What is Gross-Up?

Gross-up refers to additional money paid by an employer to offset any income taxes that an employee may owe on a company-provided cash benefit, such as relocation expenses. The benefit can be a one-time payment or supplemental income that is included in the employee’s annual net salary. Gross-up reduces the employee’s tax liability and ensures that they receive the full entitlement of their compensation package.


A common example of a gross-up is when an employer pays for an employee’s moving expenses, which totaled $3,000. To avoid the employee paying tax on the $3,000 benefit, the employer adds a gross-up amount to the employee’s paycheck.
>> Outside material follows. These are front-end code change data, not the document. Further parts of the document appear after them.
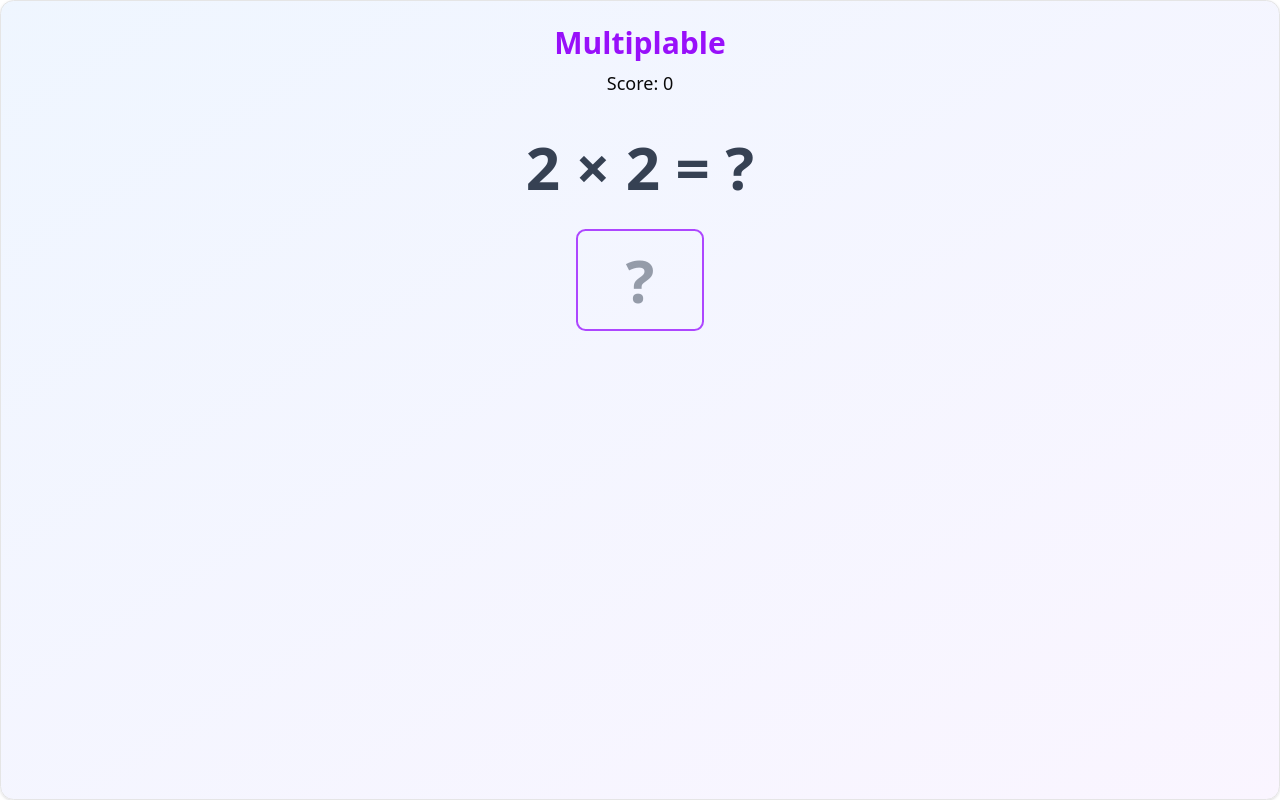
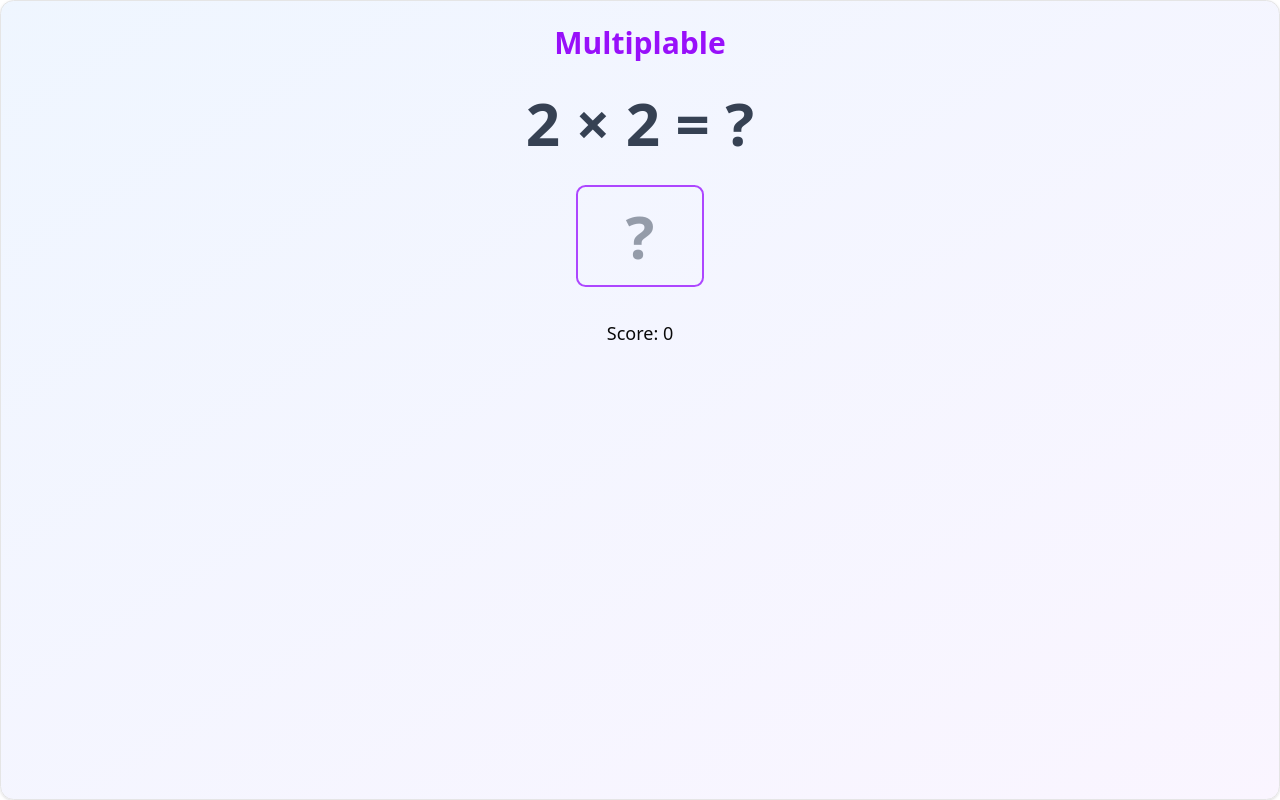
Before and after one commit to wivorn/multipable, a React (Vite) app: page / in a window 1280 px wide. Built offline with nearby package versions, Linux system fonts and the light colour scheme.

Commit message:
Move score to bottom

```diff
--- a/src/App.tsx
+++ b/src/App.tsx
@@ -55,17 +55,6 @@ const App = () => {
           <h1 className="text-3xl font-bold text-purple-600 mb-2">
             Multiplable
           </h1>
-          <div className="flex flex-col justify-center items-center gap-2">
-            <span className="text-lg">Score: {score}</span>
-            <div className="flex flex-wrap items-center">
-              {[...Array(streak)].map((_, i) => (
-                <Star
-                  key={i}
-                  className="w-5 h-5 text-yellow-400 fill-yellow-400"
-                />
-              ))}
-            </div>
-          </div>
         </div>
 
         <div className="text-center mb-8">
@@ -84,6 +73,17 @@ const App = () => {
             placeholder="?"
             autoFocus
           />
+        </div>
+        <div className="flex flex-col justify-center items-center gap-2 mb-5">
+          <span className="text-lg">Score: {score}</span>
+          <div className="flex flex-wrap items-center">
+            {[...Array(streak)].map((_, i) => (
+              <Star
+                key={i}
+                className="w-5 h-5 text-yellow-400 fill-yellow-400"
+              />
+            ))}
+          </div>
         </div>
 
         {feedback && (
```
This amount covers the withholding tax that the employee would typically owe the IRS. In this scenario, the employee doesn’t owe any income taxes on relocation expenses.

Employers provide gross-up payments for multiple reasons, including attracting top talent, meeting federal tax compliance, and reducing the burden of tax administration. However, there are both advantages and disadvantages to grossing up your payroll:

Pros for Employers:

  • Attract top talent: Gross-up payments can be a useful tool for offering competitive compensation packages, particularly in industries where talent is scarce.
  • Meet compliance requirements: In some situations, companies may be required to provide gross-up payments. For example, companies may use this payment method to meet compliance with local tax laws or union agreements.
  • Streamline tax administration: Creating accurate tax calculations can be challenging, particularly when dealing with multiple payment frequencies or allowances for an equity award. Grossing up payments can help reduce administrative burdens.

Pros for Employees:

  • Increased take-home pay: Gross-up payments make it possible for employees to receive their full paycheck without worrying about additional tax obligations.
  • Competitive compensation package: Gross-up payments help attract and retain top talent by providing a comprehensive compensation package.
  • Reduce financial risk: Providing gross-up payments can help employees avoid falling beneath a specific tax threshold and facing hefty penalties or higher tax liability.

How do I calculate gross-up payments?

To calculate gross-up payments, employers can divide the employee’s wages by the net percentage of taxes due, with the total amount equaling the gross-up payment. Employers must follow specific regulation frameworks to avoid non-compliance penalties.